The coral reef ecosystems of the southeast United States provide habitat, food, and shelter to hundreds of species of fish and invertebrates. Their economic role in supporting commercial fisheries, tourism, and recreational industries is also considerable. In addition to their aesthetic value, coral reefs provide structural buffers from storms and currents along the highly populated southeast Florida coast.
Observations of relatively healthy mesophotic reefs on Pulley Ridge have opened up questions as to the ecological role that these reefs may play in the replenishment of shallow and other mesophotic coral ecosystems, such as in the Florida Keys and Dry Tortugas. In an era of rapid coastal ocean changes, it is important to understand the degree of connectivity between Pulley Ridge, a comparatively healthy coral ecosystem, and other coral ecosystems located downstream.
NOAA's National Centers for Coastal Ocean Science
By Robert Cowen, Ph.D.
This is the third year of a five-year study to investigate the role that the mesophotic reefs of Pulley Ridge (off the southwest coast of Florida) may play in replenishing key fish species, such as grouper and snapper, and other organisms in the downstream reefs of the Florida Keys and Dry Tortugas.Read more
By Robert Cowen, Ph.D.
Understanding the factors that determine where mesophotic reefs are located, and distances over which species living within such environments disperse and therefore ‘connect’ populations, are of great interest to marine scientists and resource managers alike.Read more
By Michael Studivan

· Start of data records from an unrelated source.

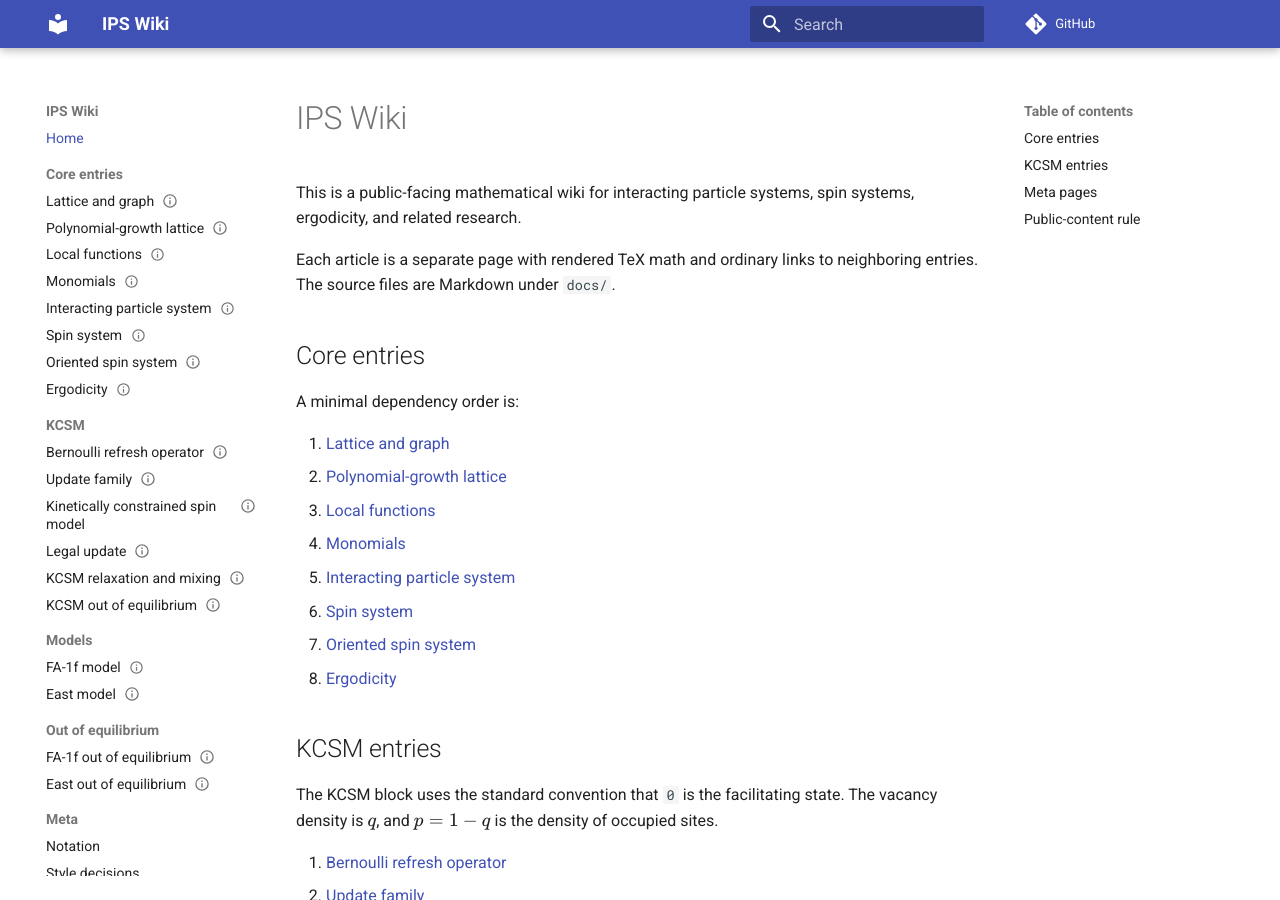
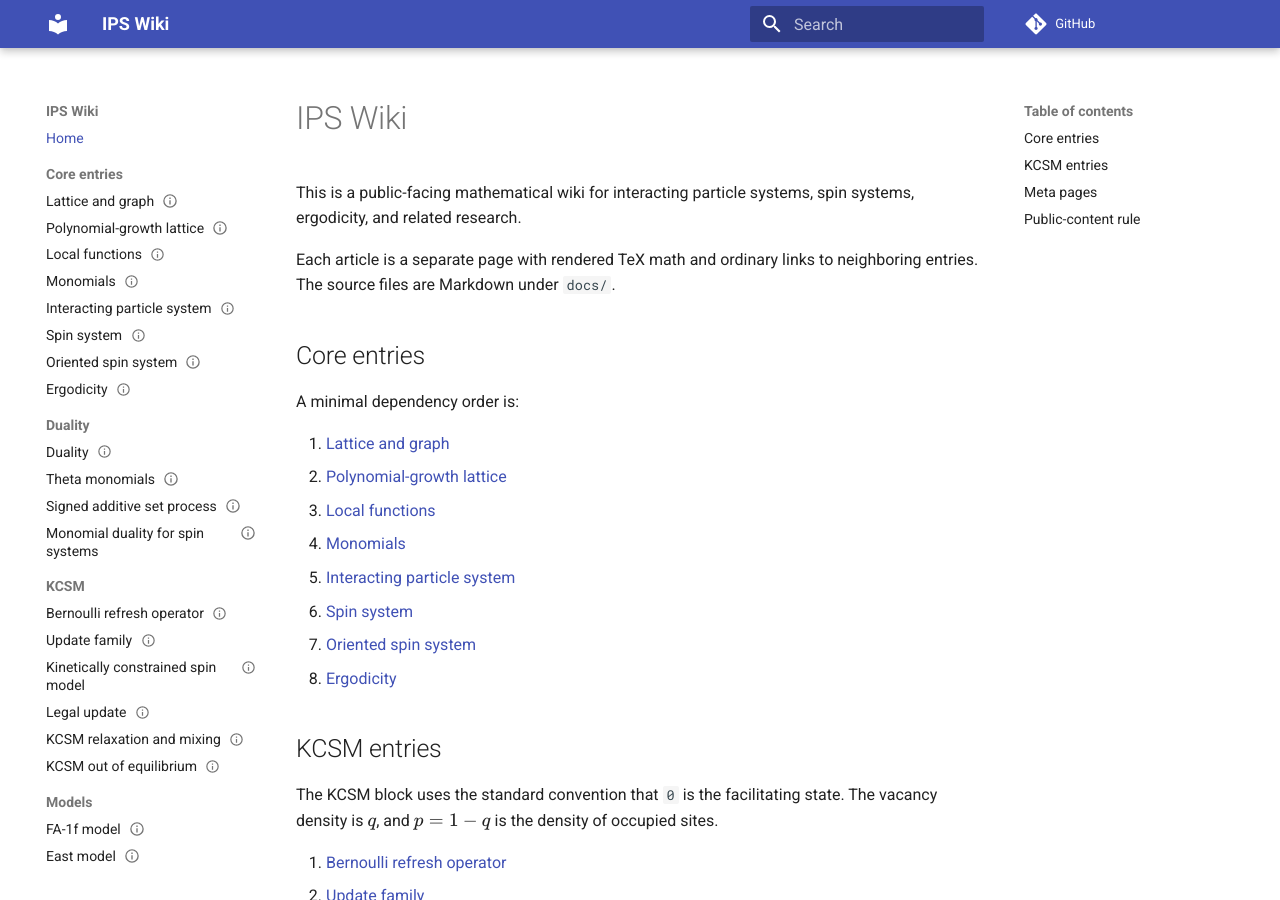
Before and after one commit to maciejgluchowski86-beep/ips-wiki, an MkDocs documentation site: the page built from docs/index.md, in a window 1280 px wide and 900 px high. Built offline with MkDocs 1.6.1 and Material for MkDocs 9.7.7, drawn with Linux system fonts in a browser that asks for light colours; comment, search, counter and statistics services are not loaded.

Commit message:
Add duality entries to navigation

```diff
--- a/mkdocs.yml
+++ b/mkdocs.yml
@@ -28,6 +28,11 @@ nav:
       - Spin system: entries/spin-system.md
       - Oriented spin system: entries/oriented-spin-system.md
       - Ergodicity: entries/ergodicity.md
+  - Duality:
+      - Duality: entries/duality.md
+      - Theta monomials: entries/theta-monomials.md
+      - Signed additive set process: entries/signed-additive-set-process.md
+      - Monomial duality for spin systems: entries/monomial-duality-for-spin-systems.md
   - KCSM:
       - Bernoulli refresh operator: entries/bernoulli-refresh-operator.md
       - Update family: entries/update-family.md
```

In June 2014, divers participated in the third research cruise to Pulley Ridge and second to the Dry Tortugas to collect samples for genetic analyses. This June cruise was one of two cruises that make up the Coral Ecosystem Connectivity 2014 expedition.Read more
By Ryan Smith, Villy Kourafalou, and Arnoldo Valle-Levinson
Ocean currents around South Florida drive important physical connectivity between the coral reefs of Pulley Ridge, the Dry Tortugas, and the Florida Keys. Two or more marine ecosystems can be physically connected when water is transported quickly from one location to the other, with little or no change in the water’s properties along the way.Read more
By Joshua Voss
Each summer, corals release eggs and sperm in a marvelous coordinated spectacle that gives rise to countless new coral larvae. But do those offspring stay close to home, move to a nearby neighborhood, or perhaps even travel hundreds of miles before settling in a new reef location?Read more
By Kimberly Puglise
The term “coral” conjures up visions of warm, tropical waters, or, as of late, the cold dark depths of the ocean where not a ray of sunlight penetrates. Found between these two visions is a relatively unknown and poorly understood depth realm referred to as the mesophotic zone – ‘meso’ for middle and ‘photic’ for light.Read more
By Stephanie Farrington and John Reed
Pulley Ridge is the deepest known photosynthetic coral reef off the continental U.S. Located in the Gulf of Mexico; it lies approximately 66 kilometers west of the Dry Tortugas at the far end of the Florida Keys. Originally discovered in 1950, Pulley Ridge is approximately 300 kilometers in length and 15 kilometers wide.Read more
By Sean Morton and Beth Dieveney
Greater scientific understanding of Pulley Ridge’s environmental conditions and a species-specific understanding of its ecological connection to the Florida Keys will help determin whether the boundaries of the Florida Keys National Marine Sanctuary should be expanded to include Pulley Ridge.Read more